--- Working data Enclosed Below ---

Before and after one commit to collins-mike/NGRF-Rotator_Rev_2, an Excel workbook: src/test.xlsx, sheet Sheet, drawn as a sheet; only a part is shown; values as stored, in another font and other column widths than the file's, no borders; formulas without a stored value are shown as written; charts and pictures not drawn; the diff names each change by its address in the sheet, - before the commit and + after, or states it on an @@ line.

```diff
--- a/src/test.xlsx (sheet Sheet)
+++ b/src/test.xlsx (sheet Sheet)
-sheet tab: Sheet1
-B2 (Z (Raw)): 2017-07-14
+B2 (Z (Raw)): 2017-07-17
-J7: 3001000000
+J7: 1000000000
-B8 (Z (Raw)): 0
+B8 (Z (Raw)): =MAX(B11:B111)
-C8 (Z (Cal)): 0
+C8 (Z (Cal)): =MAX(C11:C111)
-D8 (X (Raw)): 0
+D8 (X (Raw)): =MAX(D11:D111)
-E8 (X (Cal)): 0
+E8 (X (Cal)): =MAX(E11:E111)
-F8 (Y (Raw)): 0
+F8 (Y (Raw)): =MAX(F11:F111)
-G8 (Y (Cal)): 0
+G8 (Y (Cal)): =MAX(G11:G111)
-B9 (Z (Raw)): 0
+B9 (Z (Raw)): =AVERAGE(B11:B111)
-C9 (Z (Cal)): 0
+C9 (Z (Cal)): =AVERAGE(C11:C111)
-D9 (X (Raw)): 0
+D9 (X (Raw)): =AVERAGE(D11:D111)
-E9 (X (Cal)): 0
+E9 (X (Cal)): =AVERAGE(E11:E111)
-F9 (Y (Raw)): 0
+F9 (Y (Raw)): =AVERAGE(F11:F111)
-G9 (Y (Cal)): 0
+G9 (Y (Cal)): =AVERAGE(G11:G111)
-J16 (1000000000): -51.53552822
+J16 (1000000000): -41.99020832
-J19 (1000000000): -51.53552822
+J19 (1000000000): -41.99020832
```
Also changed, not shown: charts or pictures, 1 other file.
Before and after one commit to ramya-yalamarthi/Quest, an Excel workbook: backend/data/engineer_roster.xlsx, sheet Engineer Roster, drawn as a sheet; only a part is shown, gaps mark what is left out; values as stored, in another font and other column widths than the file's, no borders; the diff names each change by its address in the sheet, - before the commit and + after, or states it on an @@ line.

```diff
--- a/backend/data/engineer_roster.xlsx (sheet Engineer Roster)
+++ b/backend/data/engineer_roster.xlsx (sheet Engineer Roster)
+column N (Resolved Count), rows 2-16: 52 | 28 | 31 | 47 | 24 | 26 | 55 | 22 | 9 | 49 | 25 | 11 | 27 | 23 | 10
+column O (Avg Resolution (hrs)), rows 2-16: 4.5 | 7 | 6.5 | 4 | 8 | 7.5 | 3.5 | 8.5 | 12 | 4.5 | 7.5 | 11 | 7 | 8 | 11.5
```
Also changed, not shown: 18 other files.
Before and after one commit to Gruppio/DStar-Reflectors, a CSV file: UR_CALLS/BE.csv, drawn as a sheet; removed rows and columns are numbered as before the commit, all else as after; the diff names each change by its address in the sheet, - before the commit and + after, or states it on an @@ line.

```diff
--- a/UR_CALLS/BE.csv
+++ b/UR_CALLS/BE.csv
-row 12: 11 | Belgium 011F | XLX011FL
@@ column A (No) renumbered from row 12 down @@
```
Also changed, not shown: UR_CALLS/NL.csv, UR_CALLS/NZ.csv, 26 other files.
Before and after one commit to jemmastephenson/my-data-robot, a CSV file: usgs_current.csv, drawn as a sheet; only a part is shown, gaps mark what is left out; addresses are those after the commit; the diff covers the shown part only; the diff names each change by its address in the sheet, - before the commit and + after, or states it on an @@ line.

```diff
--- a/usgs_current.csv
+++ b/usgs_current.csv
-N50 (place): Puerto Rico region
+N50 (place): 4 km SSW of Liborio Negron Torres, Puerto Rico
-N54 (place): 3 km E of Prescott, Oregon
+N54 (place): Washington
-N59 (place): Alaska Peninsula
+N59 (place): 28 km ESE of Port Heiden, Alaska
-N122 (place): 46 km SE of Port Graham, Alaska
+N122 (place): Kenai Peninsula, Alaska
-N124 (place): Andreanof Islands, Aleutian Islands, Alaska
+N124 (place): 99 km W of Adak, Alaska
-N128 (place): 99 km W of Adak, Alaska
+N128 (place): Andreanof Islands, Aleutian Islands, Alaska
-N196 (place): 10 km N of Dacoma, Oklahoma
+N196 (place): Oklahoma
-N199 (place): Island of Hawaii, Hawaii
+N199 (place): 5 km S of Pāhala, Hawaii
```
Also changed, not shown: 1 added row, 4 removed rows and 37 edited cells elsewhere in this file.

--- End of Enclosed Working data ---

#### Work request:
Copy out the records once more, exactly as they are written.

#### Solution:
Before and after one commit to collins-mike/NGRF-Rotator_Rev_2, an Excel workbook: src/test.xlsx, sheet Sheet, drawn as a sheet; only a part is shown; values as stored, in another font and other column widths than the file's, no borders; formulas without a stored value are shown as written; charts and pictures not drawn; the diff names each change by its address in the sheet, - before the commit and + after, or states it on an @@ line.

```diff
--- a/src/test.xlsx (sheet Sheet)
+++ b/src/test.xlsx (sheet Sheet)
-sheet tab: Sheet1
-B2 (Z (Raw)): 2017-07-14
+B2 (Z (Raw)): 2017-07-17
-J7: 3001000000
+J7: 1000000000
-B8 (Z (Raw)): 0
+B8 (Z (Raw)): =MAX(B11:B111)
-C8 (Z (Cal)): 0
+C8 (Z (Cal)): =MAX(C11:C111)
-D8 (X (Raw)): 0
+D8 (X (Raw)): =MAX(D11:D111)
-E8 (X (Cal)): 0
+E8 (X (Cal)): =MAX(E11:E111)
-F8 (Y (Raw)): 0
+F8 (Y (Raw)): =MAX(F11:F111)
-G8 (Y (Cal)): 0
+G8 (Y (Cal)): =MAX(G11:G111)
-B9 (Z (Raw)): 0
+B9 (Z (Raw)): =AVERAGE(B11:B111)
-C9 (Z (Cal)): 0
+C9 (Z (Cal)): =AVERAGE(C11:C111)
-D9 (X (Raw)): 0
+D9 (X (Raw)): =AVERAGE(D11:D111)
-E9 (X (Cal)): 0
+E9 (X (Cal)): =AVERAGE(E11:E111)
-F9 (Y (Raw)): 0
+F9 (Y (Raw)): =AVERAGE(F11:F111)
-G9 (Y (Cal)): 0
+G9 (Y (Cal)): =AVERAGE(G11:G111)
-J16 (1000000000): -51.53552822
+J16 (1000000000): -41.99020832
-J19 (1000000000): -51.53552822
+J19 (1000000000): -41.99020832
```
Also changed, not shown: charts or pictures, 1 other file.
Before and after one commit to ramya-yalamarthi/Quest, an Excel workbook: backend/data/engineer_roster.xlsx, sheet Engineer Roster, drawn as a sheet; only a part is shown, gaps mark what is left out; values as stored, in another font and other column widths than the file's, no borders; the diff names each change by its address in the sheet, - before the commit and + after, or states it on an @@ line.

```diff
--- a/backend/data/engineer_roster.xlsx (sheet Engineer Roster)
+++ b/backend/data/engineer_roster.xlsx (sheet Engineer Roster)
+column N (Resolved Count), rows 2-16: 52 | 28 | 31 | 47 | 24 | 26 | 55 | 22 | 9 | 49 | 25 | 11 | 27 | 23 | 10
+column O (Avg Resolution (hrs)), rows 2-16: 4.5 | 7 | 6.5 | 4 | 8 | 7.5 | 3.5 | 8.5 | 12 | 4.5 | 7.5 | 11 | 7 | 8 | 11.5
```
Also changed, not shown: 18 other files.
Before and after one commit to Gruppio/DStar-Reflectors, a CSV file: UR_CALLS/BE.csv, drawn as a sheet; removed rows and columns are numbered as before the commit, all else as after; the diff names each change by its address in the sheet, - before the commit and + after, or states it on an @@ line.

```diff
--- a/UR_CALLS/BE.csv
+++ b/UR_CALLS/BE.csv
-row 12: 11 | Belgium 011F | XLX011FL
@@ column A (No) renumbered from row 12 down @@
```
Also changed, not shown: UR_CALLS/NL.csv, UR_CALLS/NZ.csv, 26 other files.
Before and after one commit to jemmastephenson/my-data-robot, a CSV file: usgs_current.csv, drawn as a sheet; only a part is shown, gaps mark what is left out; addresses are those after the commit; the diff covers the shown part only; the diff names each change by its address in the sheet, - before the commit and + after, or states it on an @@ line.

```diff
--- a/usgs_current.csv
+++ b/usgs_current.csv
-N50 (place): Puerto Rico region
+N50 (place): 4 km SSW of Liborio Negron Torres, Puerto Rico
-N54 (place): 3 km E of Prescott, Oregon
+N54 (place): Washington
-N59 (place): Alaska Peninsula
+N59 (place): 28 km ESE of Port Heiden, Alaska
-N122 (place): 46 km SE of Port Graham, Alaska
+N122 (place): Kenai Peninsula, Alaska
-N124 (place): Andreanof Islands, Aleutian Islands, Alaska
+N124 (place): 99 km W of Adak, Alaska
-N128 (place): 99 km W of Adak, Alaska
+N128 (place): Andreanof Islands, Aleutian Islands, Alaska
-N196 (place): 10 km N of Dacoma, Oklahoma
+N196 (place): Oklahoma
-N199 (place): Island of Hawaii, Hawaii
+N199 (place): 5 km S of Pāhala, Hawaii
```
Also changed, not shown: 1 added row, 4 removed rows and 37 edited cells elsewhere in this file.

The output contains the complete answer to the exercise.